*THE RECORDS*
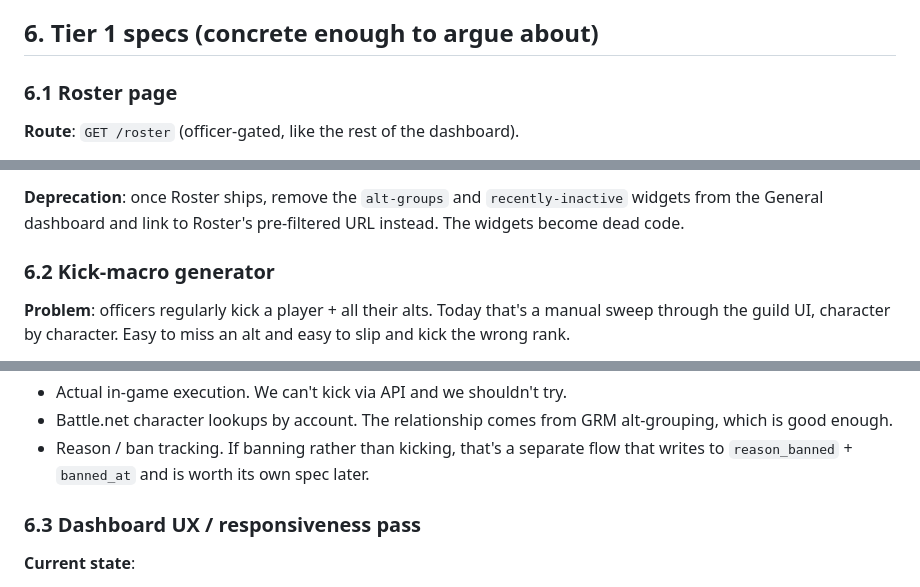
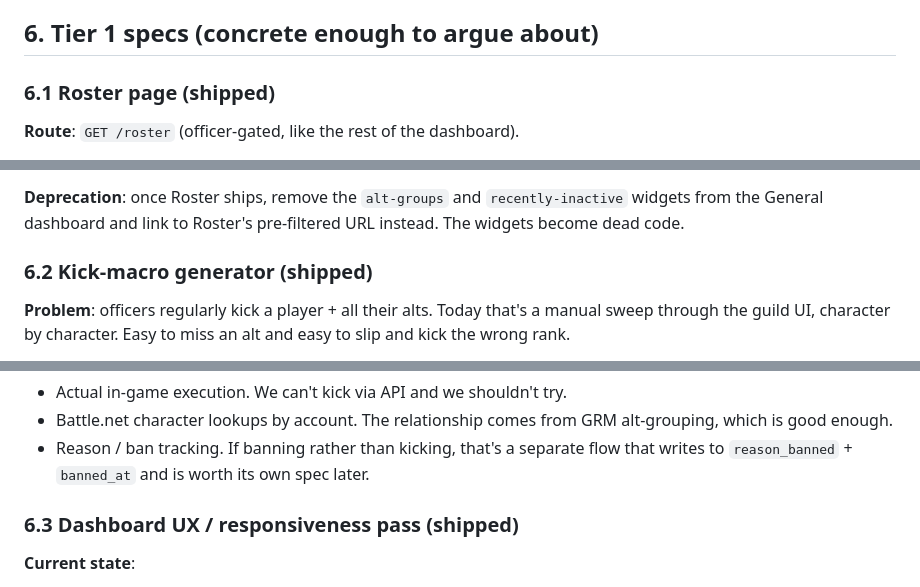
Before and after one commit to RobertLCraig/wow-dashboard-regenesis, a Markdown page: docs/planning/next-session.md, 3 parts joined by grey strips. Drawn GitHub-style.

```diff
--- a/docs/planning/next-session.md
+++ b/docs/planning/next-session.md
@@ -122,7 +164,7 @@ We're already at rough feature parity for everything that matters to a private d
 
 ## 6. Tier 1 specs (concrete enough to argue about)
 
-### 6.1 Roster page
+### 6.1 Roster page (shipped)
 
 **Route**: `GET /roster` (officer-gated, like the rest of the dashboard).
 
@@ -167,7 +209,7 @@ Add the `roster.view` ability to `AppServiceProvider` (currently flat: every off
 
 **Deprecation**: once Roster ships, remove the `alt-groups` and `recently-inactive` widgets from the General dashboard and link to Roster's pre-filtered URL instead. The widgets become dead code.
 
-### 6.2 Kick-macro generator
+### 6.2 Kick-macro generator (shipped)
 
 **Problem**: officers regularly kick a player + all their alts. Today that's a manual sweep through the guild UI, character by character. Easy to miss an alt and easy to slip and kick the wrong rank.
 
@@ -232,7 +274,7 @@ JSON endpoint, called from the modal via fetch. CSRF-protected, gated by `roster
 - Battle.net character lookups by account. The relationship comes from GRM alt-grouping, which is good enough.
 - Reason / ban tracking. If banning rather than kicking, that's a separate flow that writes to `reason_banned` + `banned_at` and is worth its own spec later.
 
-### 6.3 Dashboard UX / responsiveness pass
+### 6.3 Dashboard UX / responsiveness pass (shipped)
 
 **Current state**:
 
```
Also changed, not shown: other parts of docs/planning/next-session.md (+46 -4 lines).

*TASK*
Print every line of the listing exactly, please, and leave the images out.

*OUTPUT OF THE TASK*
Before and after one commit to RobertLCraig/wow-dashboard-regenesis, a Markdown page: docs/planning/next-session.md, 3 parts joined by grey strips. Drawn GitHub-style.

```diff
--- a/docs/planning/next-session.md
+++ b/docs/planning/next-session.md
@@ -122,7 +164,7 @@ We're already at rough feature parity for everything that matters to a private d
 
 ## 6. Tier 1 specs (concrete enough to argue about)
 
-### 6.1 Roster page
+### 6.1 Roster page (shipped)
 
 **Route**: `GET /roster` (officer-gated, like the rest of the dashboard).
 
@@ -167,7 +209,7 @@ Add the `roster.view` ability to `AppServiceProvider` (currently flat: every off
 
 **Deprecation**: once Roster ships, remove the `alt-groups` and `recently-inactive` widgets from the General dashboard and link to Roster's pre-filtered URL instead. The widgets become dead code.
 
-### 6.2 Kick-macro generator
+### 6.2 Kick-macro generator (shipped)
 
 **Problem**: officers regularly kick a player + all their alts. Today that's a manual sweep through the guild UI, character by character. Easy to miss an alt and easy to slip and kick the wrong rank.
 
@@ -232,7 +274,7 @@ JSON endpoint, called from the modal via fetch. CSRF-protected, gated by `roster
 - Battle.net character lookups by account. The relationship comes from GRM alt-grouping, which is good enough.
 - Reason / ban tracking. If banning rather than kicking, that's a separate flow that writes to `reason_banned` + `banned_at` and is worth its own spec later.
 
-### 6.3 Dashboard UX / responsiveness pass
+### 6.3 Dashboard UX / responsiveness pass (shipped)
 
 **Current state**:
 
```
Also changed, not shown: other parts of docs/planning/next-session.md (+46 -4 lines).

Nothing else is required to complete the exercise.